Australia will send an extra 450 soldiers to Afghanistan in response to an appeal from close ally the United States for more troops to combat Taliban militants, Prime Minister Kevin Rudd said today.

The 40 per cent increase in Australia's deployment to Afghanistan will include a small number of police, and is designed to help train Afghan security forces and secure presidential elections in August, Rudd said.

They would bring Australia's military contingent in the country to around 1,550, making it the largest contributor outside the NATO alliance.

"We must not allow Afghanistan to once again become the unimpeded training ground and operating base for global terrorist activity," Rudd told reporters in Canberra.

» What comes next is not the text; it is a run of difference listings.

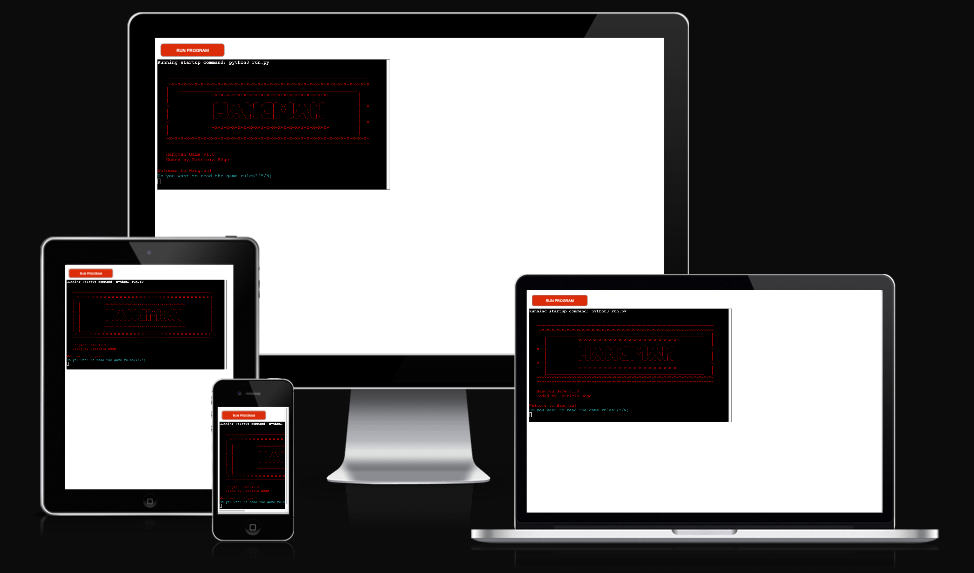
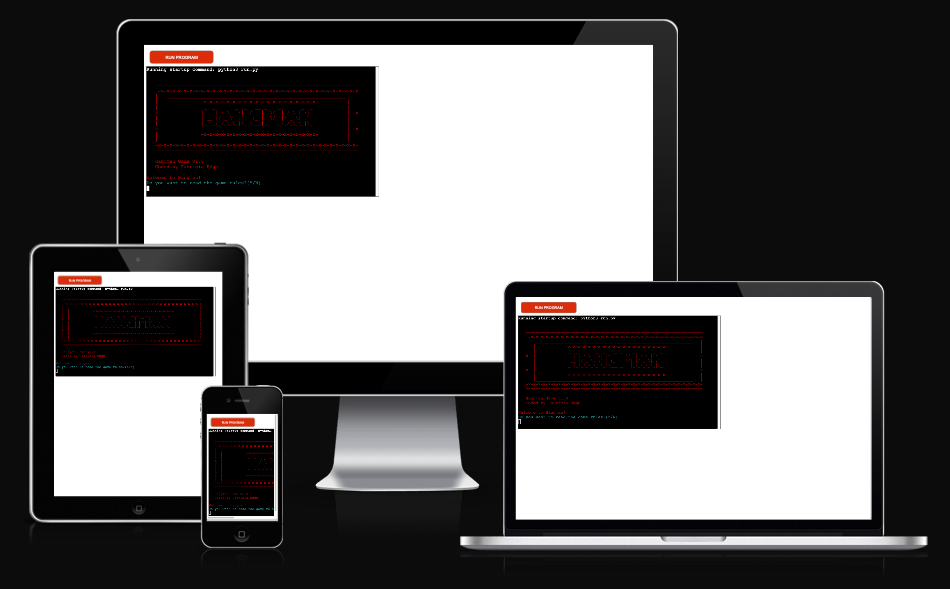
update img in read me file and delete the print word

Changed region(s): [[0.0305, 0.0, 0.9768, 0.9494]]

diff --git a/game_ascii_art.py b/game_ascii_art.py
@@ -46,7 +46,7 @@ RULES = (
    x  |      guessing letters.                                        |  x
    |  |  2 - If too many letters which do not appear in the           |  |
    |  |      word are guessed,the player is hanged and loses.         |  |
-   x  |  3 - As letters in the word are guessed,will be written.      |  x
+   x  |  3 - As letters in the word are guessed, will be written.     |  x
    x  |  4 - The hangman is drawn in 6 parts(for 6 letter guesses)    |  x
    |  |                                                               |  |
    |  |_______________________________________________________________|  |

diff --git a/run.py b/run.py
@@ -95,7 +95,6 @@ def game(word):
         secret_word = display_word(word, guessed_letters)
         print(display_hangman(remaining_attempts))
         print(secret_word)
-        print(word)
 
         if secret_word == word:
             guessed = True

diff --git a/README.md b/README.md
@@ -21,7 +21,7 @@ Once the game is over the user is presented with the option to initiate another 
 + [Features](#features "Features")
   + [Existing Features](#existing-features "Existing Features")
     + [Landing Page](#landing-page "Landing Page")
-    + [Play Again](#play-again "Play Again or Quit App")
+    + [Next Round](#next-round "Play Again or Quit App")
   + [Features Left to Implement](#features-left-to-implement "Features Left to Implement")
 + [Testing](#testing "Testing")
   + [Validator Testing](#validator-testing "Validator Testing")
@@ -59,6 +59,7 @@ New users are encouraged to experiment with the computer-based version of the ol
 ### Future Goals:
 Make the game more challenging by introducing multiple difficulty levels for the user to choose to play and implementing a scoring leaderboard.
 
+[Back to top](<#table-of-contents>)
 ### Mock-up:
 ![App functionality Wireframe](assets/images-readme/mock-up.png)
 
@@ -74,7 +75,7 @@ The landing page displays the title of the game, the name of the developer, and 
 
 #### Possible Outcomes:
 The player may encounter three potential scenarios when making a letter choice: 
-+ The letter `is` present in the word, the letter `is not` part of the word.
++ The letter `is` present in the word, the letter `is not` part of the word. Providing the player with a list of the letters that have been already guessed.
   * ![Possible Outcomes](assets/images-readme/guess-is-in-word.png)
   * ![Possible Outcomes](assets/images-readme/guess-is-not-in-word.png)
 + The letter has been previously guessed by the player. 
@@ -82,8 +83,8 @@ The player may encounter three potential scenarios when making a letter choice:
 + Additionally, any input other than a single letter will be considered invalid, and it will not result in the deduction of a life.
   * ![Possible Outcomes](assets/images-readme/invalid-guess.png)
 
-#### Play Again:
-Whether the player wins or loses the game, a banner of `Play Again` with its current `Victory` or `Game Over` will be displayed. The player has the option to continue playing or quit the game.
+#### Next Round:
+After the game, regardless of whether the player wins or loses, a prompt will appear asking if they wish to continue with their current `Victory` or `Game Over`. The player can choose to keep playing or quit the game.  
   * ![Possible Outcomes](assets/images-readme/victory.png)
   * ![Possible Outcomes](assets/images-readme/game-over.png)
 
@@ -108,6 +109,7 @@ Whether the player wins or loses the game, a banner of `Play Again` with its cur
 
 - Another issue I found was when the text statements from the game were displaying on the console, the hangman stage and the letter were also being affected by their color so I  manually reset the color codes with print(C.Reset) after calling the typewriter() or print()function, I ensure that the colors will not affect the hangman and word in the terminal.
 
+
 ### Remaining Bugs
 * No bugs remaining from far as I know.
 
@@ -124,6 +126,7 @@ Whether the player wins or loses the game, a banner of `Play Again` with its cur
 - [Patorjk](http://patorjk.com/software/taag/#p=display&h=2&v=2&f=Small&t=HANGMAN%0AYOU%20WON!%0AGAME%20OVER%0APLAY%20AGAIN) - to create text to ASCII Art for the logo and banners layout for the game.
 - [Heroku](https://id.heroku.com/)- to deploy the live version of the terminal
 - [Words](https://www.hangmanwords.com/words) -the source of words for the game.
+- [AmIResponsive](https://ui.dev/amiresponsive?url=https://hangmangame-pp3-python-d5764adc1207.herokuapp.com/) - the responsive preview image at the top of the README.md 
 - Random - to randomize the choices of the computer player.
 - Colorama - to add text readability by adding a touch of color to the print statements and overall enhanced user experience.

Australia, a close Washington ally, was an original member of the U.S.-led coalition that arrived in Afghanistan in 2001 to oust the Taliban and al-Qa'ida fighters.

But with 10 Australian soldiers killed in Afghanistan since 2001, public support has begun to wane.

A new poll by the Australian National University found almost 7 out of ten respondents believed the West was losing the war in Afghanistan.

Australian forces, including special forces troops who hunt down Taliban insurgents, are based in Afghanistan's southern Uruzgan province, working alongside alongside Dutch troops on reconstruction projects.

Rudd's centre-left government has previously refused to consider sending extra soldiers as the fight against insurgents stalled, urging larger European nations like Germany to do more instead to combat the Taliban in the country's south.

But Australia changed its stance after talks on Afghanistan in the Hague in late March, and with Britain, France, Germany, Italy, Poland, Spain and Turkey all agreeing to send more troops.

Rudd said the extra troops for Afghanistan would help train a brigade of 3,300 Afghan troops, who would eventually take over responsibility for security in Uruzgan.

"At the core of our strategy is the plan for Afghans to take a greater role in their own security. They must be trained and prepared," Rudd said.

An infantry company of 120 soldiers would also be sent for eight months to help with security for the coming Afghan elections, while a team of civilian election officials would also be sent to help with the election in Uruzgan, he said.

A small team of police would also be sent to Afghanistan to help train Afghan police.